# improper integral

• Feb 8th 2013, 07:07 AM
happymatthematics
improper integral
Hello.
Attachment 26906

I don't know how to solve the above improper integral.
I tried to get rid of dy, but turn out to be Attachment 26907
which is even more difficult to me.

I don't know how to get rid of x^2y^2 in the denominator.
Can any teach me how to solve this question?
• Feb 8th 2013, 05:51 PM
hollywood
Re: improper integral
If you could change the order of integration, you would have $\displaystyle \int_5^7 \int_0^\infty \frac{1}{1+x^2y^2}\,dy\,dx$. Can you integrate that?

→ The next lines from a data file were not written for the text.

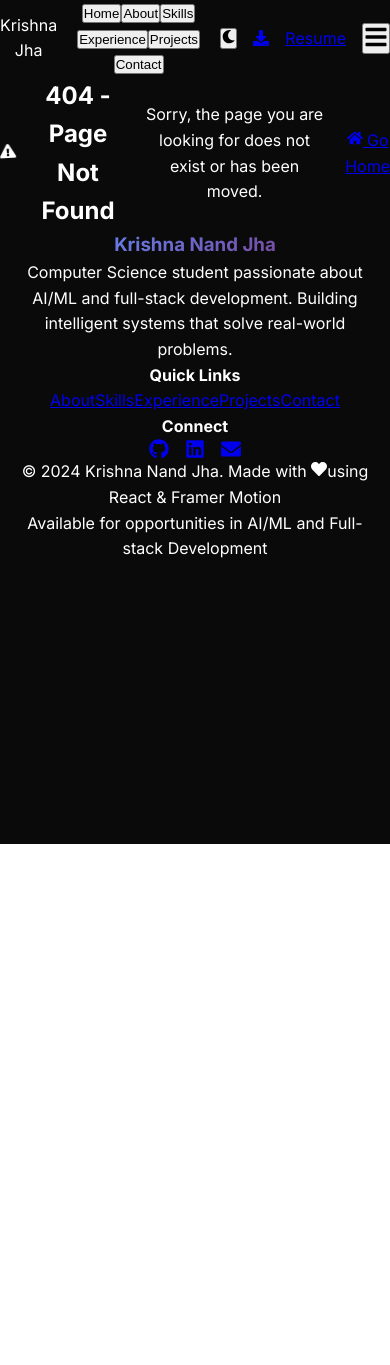
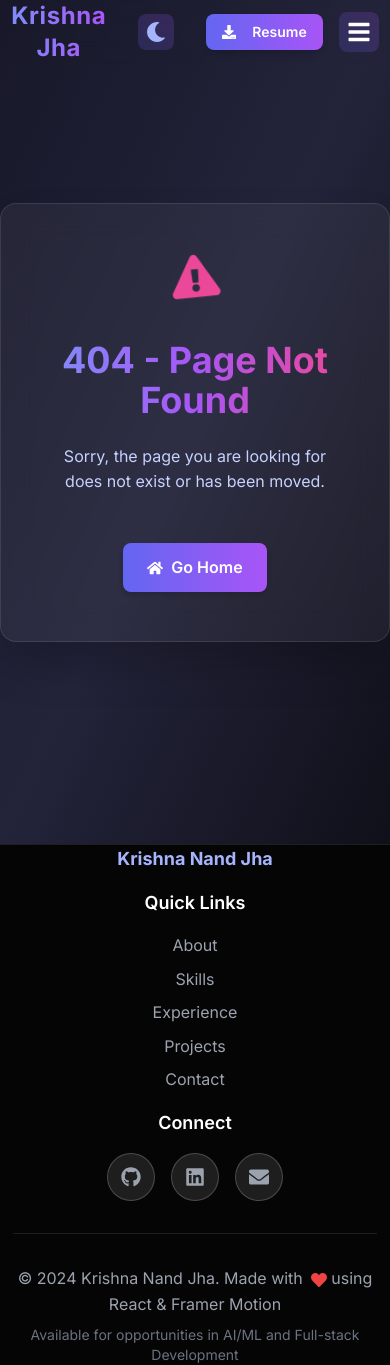
Before and after one commit to JhaKrishna01/krishna-portfolio, a React (Create React App) app: page /krishna-portfolio/blog in a window 390 px wide. Before the commit the page ends 844 px from the top, so only its background shows below. Built offline with nearby package versions, Linux system fonts and the light colour scheme.

Commit message:
fix: update homepage links to correct GitHub Pages project URL

```diff
--- a/package.json
+++ b/package.json
@@ -15,7 +15,7 @@
     "react-scripts": "5.0.1",
     "web-vitals": "^2.1.4"
   },
-  "homepage": "https://jhakrishna01.github.io/krishna-portfolio",
+  "homepage": "https://JhaKrishna01.github.io/krishna-portfolio",
   "scripts": {
     "start": "react-scripts start",
     "build": "react-scripts build",
@@ -46,6 +46,6 @@
     "autoprefixer": "^10.4.21",
     "gh-pages": "^6.3.0",
     "postcss": "^8.5.6",
-    "tailwindcss": "^4.1.11"
+    "tailwindcss": "^3.4.4"
   }
 }
--- a/postcss.config.js
+++ b/postcss.config.js
@@ -1,6 +1,6 @@
 module.exports = {
-  plugins: {
-    tailwindcss: {},
-    autoprefixer: {},
-  },
+  plugins: [
+    require('tailwindcss'),
+    require('autoprefixer'),
+  ],
 }
--- a/src/components/Footer.js
+++ b/src/components/Footer.js
@@ -44,21 +44,12 @@ const Footer = () => {
       {/* Footer Content */}
       <footer className="bg-black/50 border-t border-white/10">
         <div className="container mx-auto px-4 py-12">
-          <div className="grid md:grid-cols-3 gap-8 items-center">
-            {/* Logo and Description */}
-            <motion.div
-              initial={{ opacity: 0, y: 20 }}
-              whileInView={{ opacity: 1, y: 0 }}
-              transition={{ duration: 0.8 }}
-              viewport={{ once: true }}
-            >
-              <h3 className="text-2xl font-bold gradient-text mb-4">Krishna Nand Jha</h3>
-              <p className="text-gray-400 leading-relaxed">
-                Computer Science student passionate about AI/ML and full-stack development.
-                Building intelligent systems that solve real-world problems.
-              </p>
-            </motion.div>
-
+          <div className="flex flex-col md:flex-row items-center justify-between gap-6">
+            <div className="flex items-center gap-2 text-indigo-300 font-bold text-lg">
+              <a href="https://jhakrishna01.github.io/krishna-portfolio" className="focus:outline-none" aria-label="Go to homepage">
+                Krishna Nand Jha
+              </a>
+            </div>
             {/* Quick Links */}
             <motion.div
               initial={{ opacity: 0, y: 20 }}
--- a/src/components/Header.js
+++ b/src/components/Header.js
@@ -82,7 +82,9 @@ const Header = () => {
           animate={{ opacity: 1, x: 0 }}
           transition={{ duration: 0.5 }}
         >
-          Krishna Jha
+          <a href="https://jhakrishna01.github.io/krishna-portfolio" className="focus:outline-none" aria-label="Go to homepage">
+            Krishna Jha
+          </a>
         </motion.div>
         {/* Desktop Navigation */}
         <nav className="hidden md:flex gap-8" role="navigation" aria-label="Main navigation">
```
Also changed, not shown: 14 other files (tests, documents, lock files or other folders).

- Hollywood
• Feb 8th 2013, 09:42 PM
ibdutt
Re: improper integral
Consider the inner integral first that is integral of 1 /(1 + x^2y^2) w r t y, thereafter proceed to integrate w r t x.
• Feb 9th 2013, 10:29 PM
happymatthematics
Re: improper integral
Hi Hollywood and ibdutt,
Sorry, I tried.
But I still don't know to integrate even I know I should solve the inner dy integral first.
Can you show me how to do it?
.
When I tried to solve it, I let xy=tan(theatre),
then the question becomes integral limit from zero to infinity [Arctan(7x)-arctan(5x)]/x dx.
Which when I tried to continue to solve it,
It becomes the starting question (the question with 1/(1+(xy)^2) )
Oh............
It becomes a recurring problem -.-
• Feb 10th 2013, 09:51 PM
hollywood
Re: improper integral
Once you change the order of integration, you can integrate the inner integral first, treating x as a constant:

$\displaystyle \int_0^\infty \frac{1}{1+x^2y^2}\,dy$

substitute $\displaystyle y=\frac{1}{x}\tan{\theta}$, $\displaystyle dy=\frac{1}{x}\sec^2{\theta}\,d\theta$, $\displaystyle \frac{1}{1+x^2y^2}=\cos^2{\theta}$, and converting the limits of integration: $\displaystyle y=0$ to $\displaystyle \infty$ means $\displaystyle \theta=0$ to $\displaystyle \frac{\pi}{2}$.

$\displaystyle \int_0^\frac{\pi}{2} \cos^2{\theta}\frac{1}{x}\sec^2{\theta}\,d\theta =$

$\displaystyle \frac{1}{x}\int_0^\frac{\pi}{2} \,d\theta =$

$\displaystyle \frac{\pi}{2x}$.

Now we can do the outer integral:

$\displaystyle \int_5^7 \int_0^\infty \frac{1}{1+x^2y^2}\,dy\,dx =$

$\displaystyle \int_5^7 \frac{\pi}{2x}\,dx =$

$\displaystyle \frac{\pi}{2}\int_5^7 \frac{dx}{x} =$

$\displaystyle \frac{\pi}{2}(\ln{7}-\ln{5})$.

- Hollywood